Plenty of Fish in the Sea - The Tongva relied extensively on marine resources for food, much more so than their mainland counterparts. While some terrestrial animals were available, including squirrels, foxes, rodents, and quail, Catalina’s rich and diverse marine life provided the Native Americans with their primarily sustenance. Utilizing harpoons, spears, nets, hooks, lines and sinkers, the Tongva collected fish, shellfish and marine mammals and birds. 

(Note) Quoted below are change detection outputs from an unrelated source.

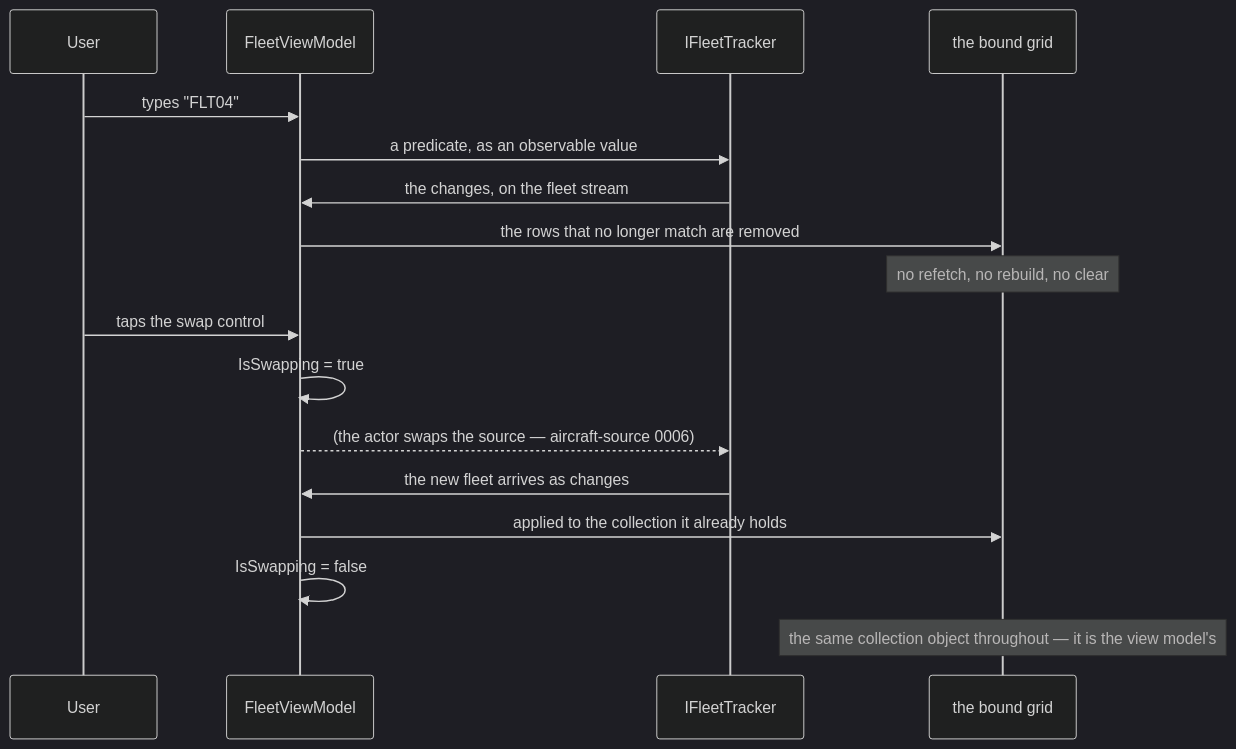
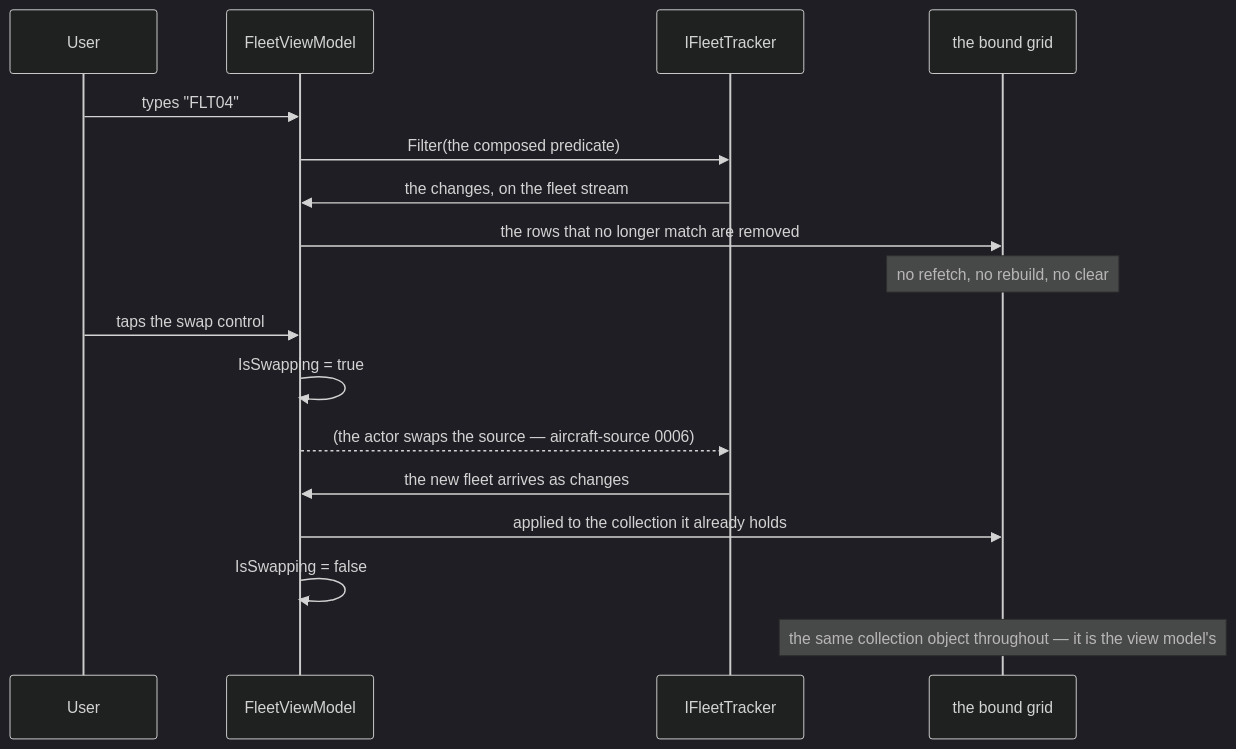
The second of 3 diagrams in features/fleet-dashboard/.spec/README.md (RLittlesII/Transporter), drawn with Mermaid (dark theme) before and after one commit. The commit also changed other lines of this file and 7 other files, not shown here.

````diff
--- a/features/fleet-dashboard/.spec/README.md
+++ b/features/fleet-dashboard/.spec/README.md
@@ -208,19 +216,19 @@
 ```mermaid
 sequenceDiagram
     participant User
     participant VM as FleetViewModel
     participant Tracker as IFleetTracker
     participant Grid as the bound grid
     User->>VM: types "FLT04"
-    VM->>Tracker: a predicate, as an observable value
+    VM->>Tracker: Filter(the composed predicate)
     Tracker->>VM: the changes, on the fleet stream
     VM->>Grid: the rows that no longer match are removed
     Note over Grid: no refetch, no rebuild, no clear
     User->>VM: taps the swap control
     VM->>VM: IsSwapping = true
     VM-->>Tracker: (the actor swaps the source — aircraft-source 0006)
     Tracker->>VM: the new fleet arrives as changes
     VM->>Grid: applied to the collection it already holds
     VM->>VM: IsSwapping = false
     Note over Grid: the same collection object throughout — it is the view model's
 ```
````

According to “A Brief Prehistory and History of Santa Catalina Island” by Ivan Strudwick, “C-shaped” hooks, fashioned from shells and bones, were used to fish the bottom of near-shore kelp beds for leopard sharks, bat rays, halibut, shovelnose guitarfish and bass among others. “J-shaped" hooks, better suited to catching fast fish, were used to catch pelagic migratory fish, such as swordfish, albacore and yellow and bluefin tuna. The metallic sheen of a hook made from abalone, mussel or Norris' topshell was often enough to lure one's prey, but at times, a piece of black mussel was used as bait. 

Shellfish were harvested year-round. The Tongva gathered abalone, mussels, clams, oysters, limpets, eel and octopus from nearshore areas and rocky slopes

Cordage made from nettle, sea grass, milkweed or willow-fiber was used to construct nets of various sizes and functions. The First Angelinos by William McCawley lists four primary types of Tongva nets, which were used to trap everything from schools of fish, such as sardines, to large fish, like bonita, to birds and small mammals. A 1970s study done at Emerald Bay suggested that the Native Americans hunted larger marine mammals, such as dolphins and sea lions.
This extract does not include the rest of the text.